It’s not really debatable that we should be wearing sunscreen. I mean there is clear evidence that the skin’s rays can accelerate the aging process and potentially lead to skin cancer. However, when we look at the sunscreen market, it can be very confusing! Most people take the stance that any sunscreen is good (because it’s protecting you) and I tend to agree, BUT if you are making a switch to clean and non-toxic products, there are a few additional things that you should know.
And while there is overwhelming evidence that sunscreen protects us from the sun and prevents skin cancer, now consumers are asking if they are getting additional toxins and doing more harm than good.
Proper Sun Protection Is Always KEY!
First of all, don’t stop wearing sunscreen! Follow proper sun protection recommendations – cover-up, wear a hat and try to avoid the peak times of sun exposure (between 10am-2pm). And when you are applying sunscreen, make sure you are applying enough! This means about a shot glass size to the areas of exposed skin and reapplying when needed.
What Kind Of Protection Do I Need From Sunscreen?
There are two types of UV rays that we are concerned about. The UVA rays, which are the longer rays that penetrate deep into the skin and are responsible for long-term sun damage and UVB rays which are shorter rays and what we attribute to sunburns. We need our sunscreen to protect us from both (SPF protects us from UVB; look for the term “broad spectrum to ensure protection from UVA).
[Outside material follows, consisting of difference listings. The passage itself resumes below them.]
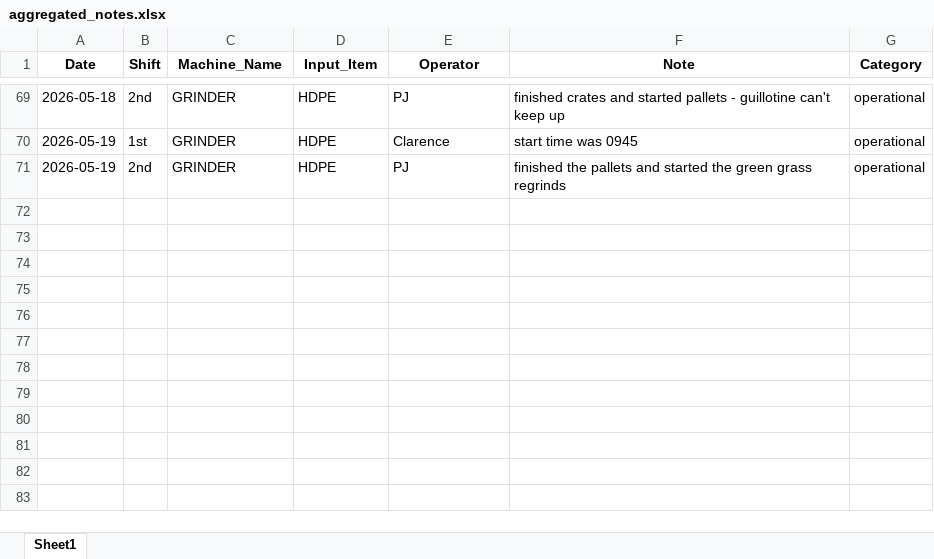
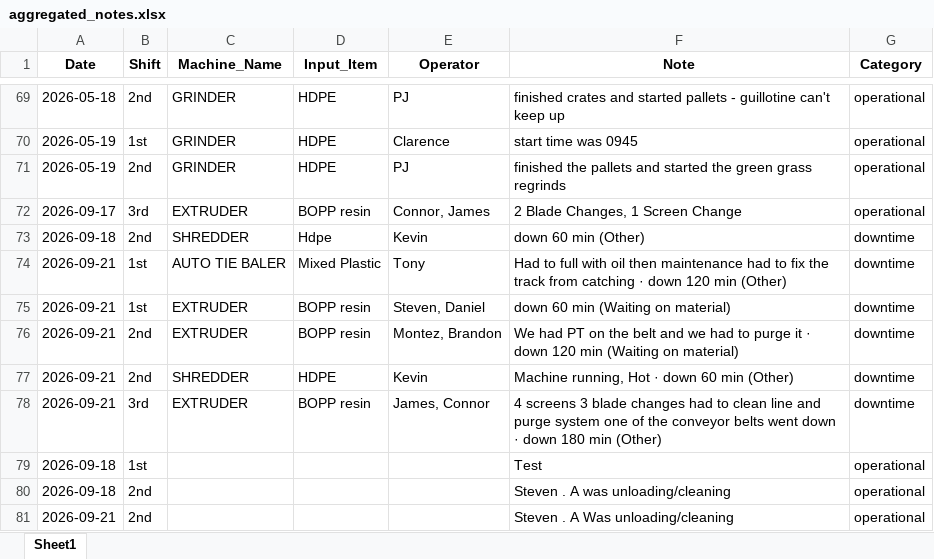
Before and after one commit to zabdulla/walton_production, an Excel workbook: data/aggregated_notes.xlsx, sheet Sheet1, drawn as a sheet; only a part is shown, gaps mark what is left out; values as stored, in another font and other column widths than the file's, no borders; the diff names each change by its address in the sheet, - before the commit and + after, or states it on an @@ line.

```diff
--- a/data/aggregated_notes.xlsx (sheet Sheet1)
+++ b/data/aggregated_notes.xlsx (sheet Sheet1)
+row 72: 2026-09-17 | 3rd | EXTRUDER | BOPP resin | Connor, James | 2 Blade Changes, 1 Screen Change | operational
+row 73: 2026-09-18 | 2nd | SHREDDER | Hdpe | Kevin | down 60 min (Other) | downtime
+row 74: 2026-09-21 | 1st | AUTO TIE BALER | Mixed Plastic | Tony | Had to full with oil then maintenance had to fix the track from catching · down 120 min (Other) | downtime
+row 75: 2026-09-21 | 1st | EXTRUDER | BOPP resin | Steven, Daniel | down 60 min (Waiting on material) | downtime
+row 76: 2026-09-21 | 2nd | EXTRUDER | BOPP resin | Montez, Brandon | We had PT on the belt and we had to purge it · down 120 min (Waiting on material) | downtime
+row 77: 2026-09-21 | 2nd | SHREDDER | HDPE | Kevin | Machine running, Hot · down 60 min (Other) | downtime
+row 78: 2026-09-21 | 3rd | EXTRUDER | BOPP resin | James, Connor | 4 screens 3 blade changes had to clean line and purge system one of the conveyor belts went down · down 180 min (Other) | downtime
+row 79: 2026-09-18 | 1st |  |  |  | Test | operational
+row 80: 2026-09-18 | 2nd |  |  |  | Steven . A was unloading/cleaning | operational
+row 81: 2026-09-21 | 2nd |  |  |  | Steven . A Was unloading/cleaning | operational
```
Also changed, not shown: data/aggregated_daily_data.xlsx, 3 other files.
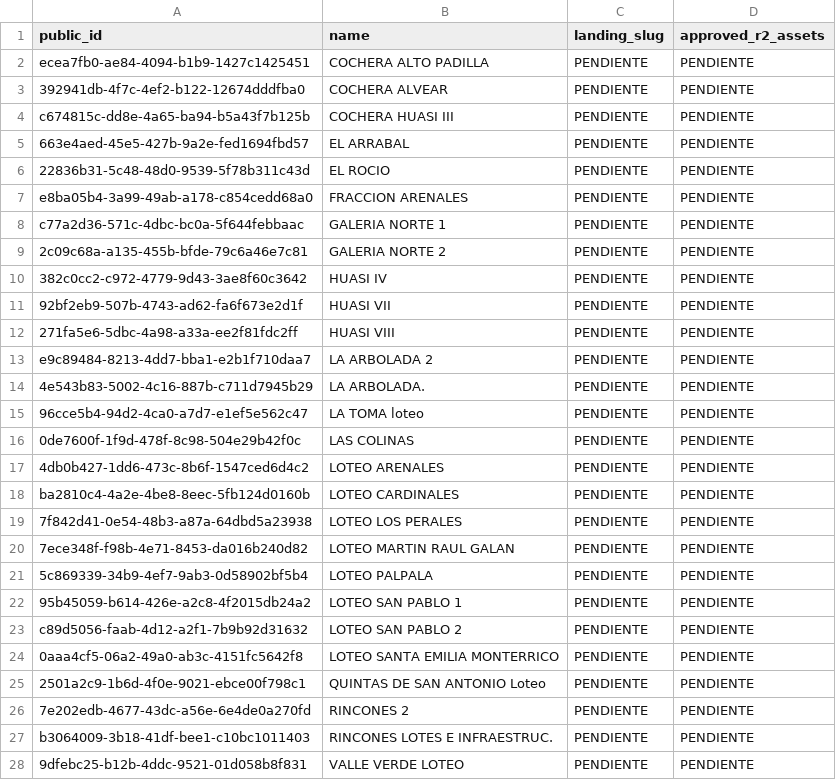
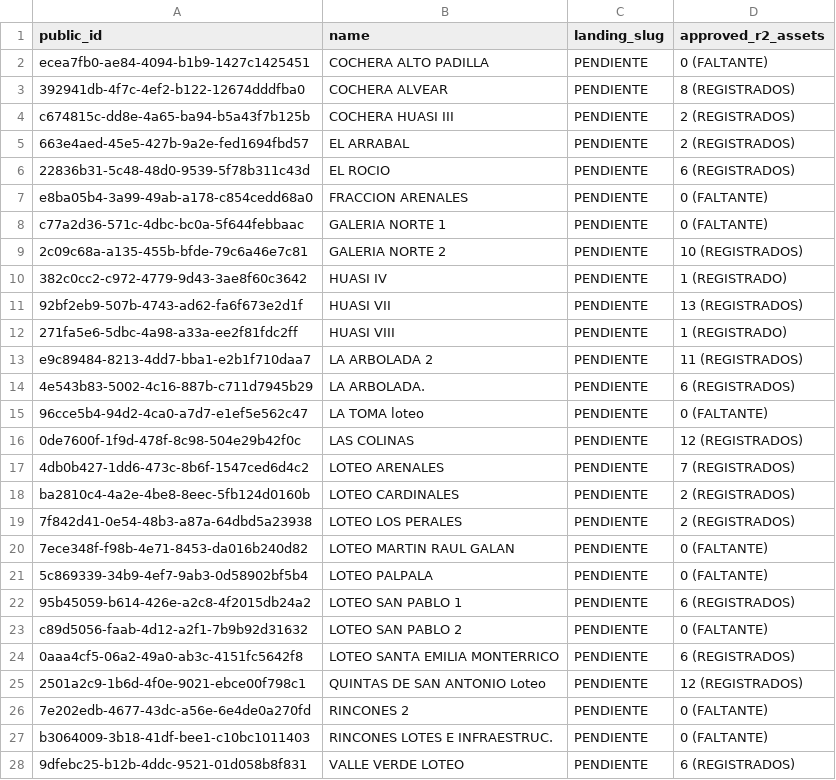
Before and after one commit to maurocentu26/EverProp-Bellomo, a TSV file: docs/contracts/EVP-55-project-mapping.tsv, drawn as a sheet.

Commit message:
EVP-56: desacoplar assets locales a Cloudflare R2 y contrato de subida

```diff
--- a/docs/contracts/EVP-55-project-mapping.tsv
+++ b/docs/contracts/EVP-55-project-mapping.tsv
@@ -1,28 +1,28 @@
 public_id	name	landing_slug	approved_r2_assets
-ecea7fb0-ae84-4094-b1b9-1427c1425451	COCHERA ALTO PADILLA	PENDIENTE	PENDIENTE
-392941db-4f7c-4ef2-b122-12674dddfba0	COCHERA ALVEAR	PENDIENTE	PENDIENTE
-c674815c-dd8e-4a65-ba94-b5a43f7b125b	COCHERA HUASI III	PENDIENTE	PENDIENTE
-663e4aed-45e5-427b-9a2e-fed1694fbd57	EL ARRABAL	PENDIENTE	PENDIENTE
-22836b31-5c48-48d0-9539-5f78b311c43d	EL ROCIO	PENDIENTE	PENDIENTE
-e8ba05b4-3a99-49ab-a178-c854cedd68a0	FRACCION ARENALES	PENDIENTE	PENDIENTE
-c77a2d36-571c-4dbc-bc0a-5f644febbaac	GALERIA NORTE 1	PENDIENTE	PENDIENTE
-2c09c68a-a135-455b-bfde-79c6a46e7c81	GALERIA NORTE 2	PENDIENTE	PENDIENTE
-382c0cc2-c972-4779-9d43-3ae8f60c3642	HUASI IV	PENDIENTE	PENDIENTE
-92bf2eb9-507b-4743-ad62-fa6f673e2d1f	HUASI VII	PENDIENTE	PENDIENTE
-271fa5e6-5dbc-4a98-a33a-ee2f81fdc2ff	HUASI VIII	PENDIENTE	PENDIENTE
-e9c89484-8213-4dd7-bba1-e2b1f710daa7	LA ARBOLADA 2	PENDIENTE	PENDIENTE
-4e543b83-5002-4c16-887b-c711d7945b29	LA ARBOLADA.	PENDIENTE	PENDIENTE
-96cce5b4-94d2-4ca0-a7d7-e1ef5e562c47	LA TOMA loteo	PENDIENTE	PENDIENTE
-0de7600f-1f9d-478f-8c98-504e29b42f0c	LAS COLINAS	PENDIENTE	PENDIENTE
-4db0b427-1dd6-473c-8b6f-1547ced6d4c2	LOTEO ARENALES	PENDIENTE	PENDIENTE
-ba2810c4-4a2e-4be8-8eec-5fb124d0160b	LOTEO CARDINALES	PENDIENTE	PENDIENTE
-7f842d41-0e54-48b3-a87a-64dbd5a23938	LOTEO LOS PERALES	PENDIENTE	PENDIENTE
-7ece348f-f98b-4e71-8453-da016b240d82	LOTEO MARTIN RAUL GALAN	PENDIENTE	PENDIENTE
-5c869339-34b9-4ef7-9ab3-0d58902bf5b4	LOTEO PALPALA	PENDIENTE	PENDIENTE
-95b45059-b614-426e-a2c8-4f2015db24a2	LOTEO SAN PABLO 1	PENDIENTE	PENDIENTE
-c89d5056-faab-4d12-a2f1-7b9b92d31632	LOTEO SAN PABLO 2	PENDIENTE	PENDIENTE
-0aaa4cf5-06a2-49a0-ab3c-4151fc5642f8	LOTEO SANTA EMILIA MONTERRICO	PENDIENTE	PENDIENTE
-2501a2c9-1b6d-4f0e-9021-ebce00f798c1	QUINTAS DE SAN ANTONIO Loteo	PENDIENTE	PENDIENTE
-7e202edb-4677-43dc-a56e-6e4de0a270fd	RINCONES 2	PENDIENTE	PENDIENTE
-b3064009-3b18-41df-bee1-c10bc1011403	RINCONES LOTES E INFRAESTRUC.	PENDIENTE	PENDIENTE
-9dfebc25-b12b-4ddc-9521-01d058b8f831	VALLE VERDE LOTEO	PENDIENTE	PENDIENTE
+ecea7fb0-ae84-4094-b1b9-1427c1425451	COCHERA ALTO PADILLA	PENDIENTE	0 (FALTANTE)
+392941db-4f7c-4ef2-b122-12674dddfba0	COCHERA ALVEAR	PENDIENTE	8 (REGISTRADOS)
+c674815c-dd8e-4a65-ba94-b5a43f7b125b	COCHERA HUASI III	PENDIENTE	2 (REGISTRADOS)
+663e4aed-45e5-427b-9a2e-fed1694fbd57	EL ARRABAL	PENDIENTE	2 (REGISTRADOS)
+22836b31-5c48-48d0-9539-5f78b311c43d	EL ROCIO	PENDIENTE	6 (REGISTRADOS)
+e8ba05b4-3a99-49ab-a178-c854cedd68a0	FRACCION ARENALES	PENDIENTE	0 (FALTANTE)
+c77a2d36-571c-4dbc-bc0a-5f644febbaac	GALERIA NORTE 1	PENDIENTE	0 (FALTANTE)
+2c09c68a-a135-455b-bfde-79c6a46e7c81	GALERIA NORTE 2	PENDIENTE	10 (REGISTRADOS)
+382c0cc2-c972-4779-9d43-3ae8f60c3642	HUASI IV	PENDIENTE	1 (REGISTRADO)
+92bf2eb9-507b-4743-ad62-fa6f673e2d1f	HUASI VII	PENDIENTE	13 (REGISTRADOS)
+271fa5e6-5dbc-4a98-a33a-ee2f81fdc2ff	HUASI VIII	PENDIENTE	1 (REGISTRADO)
+e9c89484-8213-4dd7-bba1-e2b1f710daa7	LA ARBOLADA 2	PENDIENTE	11 (REGISTRADOS)
+4e543b83-5002-4c16-887b-c711d7945b29	LA ARBOLADA.	PENDIENTE	6 (REGISTRADOS)
+96cce5b4-94d2-4ca0-a7d7-e1ef5e562c47	LA TOMA loteo	PENDIENTE	0 (FALTANTE)
+0de7600f-1f9d-478f-8c98-504e29b42f0c	LAS COLINAS	PENDIENTE	12 (REGISTRADOS)
+4db0b427-1dd6-473c-8b6f-1547ced6d4c2	LOTEO ARENALES	PENDIENTE	7 (REGISTRADOS)
+ba2810c4-4a2e-4be8-8eec-5fb124d0160b	LOTEO CARDINALES	PENDIENTE	2 (REGISTRADOS)
+7f842d41-0e54-48b3-a87a-64dbd5a23938	LOTEO LOS PERALES	PENDIENTE	2 (REGISTRADOS)
+7ece348f-f98b-4e71-8453-da016b240d82	LOTEO MARTIN RAUL GALAN	PENDIENTE	0 (FALTANTE)
+5c869339-34b9-4ef7-9ab3-0d58902bf5b4	LOTEO PALPALA	PENDIENTE	0 (FALTANTE)
+95b45059-b614-426e-a2c8-4f2015db24a2	LOTEO SAN PABLO 1	PENDIENTE	6 (REGISTRADOS)
+c89d5056-faab-4d12-a2f1-7b9b92d31632	LOTEO SAN PABLO 2	PENDIENTE	0 (FALTANTE)
+0aaa4cf5-06a2-49a0-ab3c-4151fc5642f8	LOTEO SANTA EMILIA MONTERRICO	PENDIENTE	6 (REGISTRADOS)
+2501a2c9-1b6d-4f0e-9021-ebce00f798c1	QUINTAS DE SAN ANTONIO Loteo	PENDIENTE	12 (REGISTRADOS)
+7e202edb-4677-43dc-a56e-6e4de0a270fd	RINCONES 2	PENDIENTE	0 (FALTANTE)
+b3064009-3b18-41df-bee1-c10bc1011403	RINCONES LOTES E INFRAESTRUC.	PENDIENTE	0 (FALTANTE)
+9dfebc25-b12b-4ddc-9521-01d058b8f831	VALLE VERDE LOTEO	PENDIENTE	6 (REGISTRADOS)
```
Also changed, not shown: 10 other files.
The EWB states recommends a max Sun Protection Factor (SPF) of 50 and advises that a higher SPF over promises and can be misleading. The ratio of UVA protection decreases as SPF increases. Because of this, in 2019, the FDA proposed a SPF cap of 60. Those proposed rules were thrown out with the passage of sunscreen legislation included in a coronavirus stimulus bill. It is expected that the FDA will reintroduce similar rules within the coming year.
There are two types of sunscreen on the market, chemical and mineral. Chemical sunscreen works by absorbing the sun’s rays, converting them to heat and then releasing them from the body.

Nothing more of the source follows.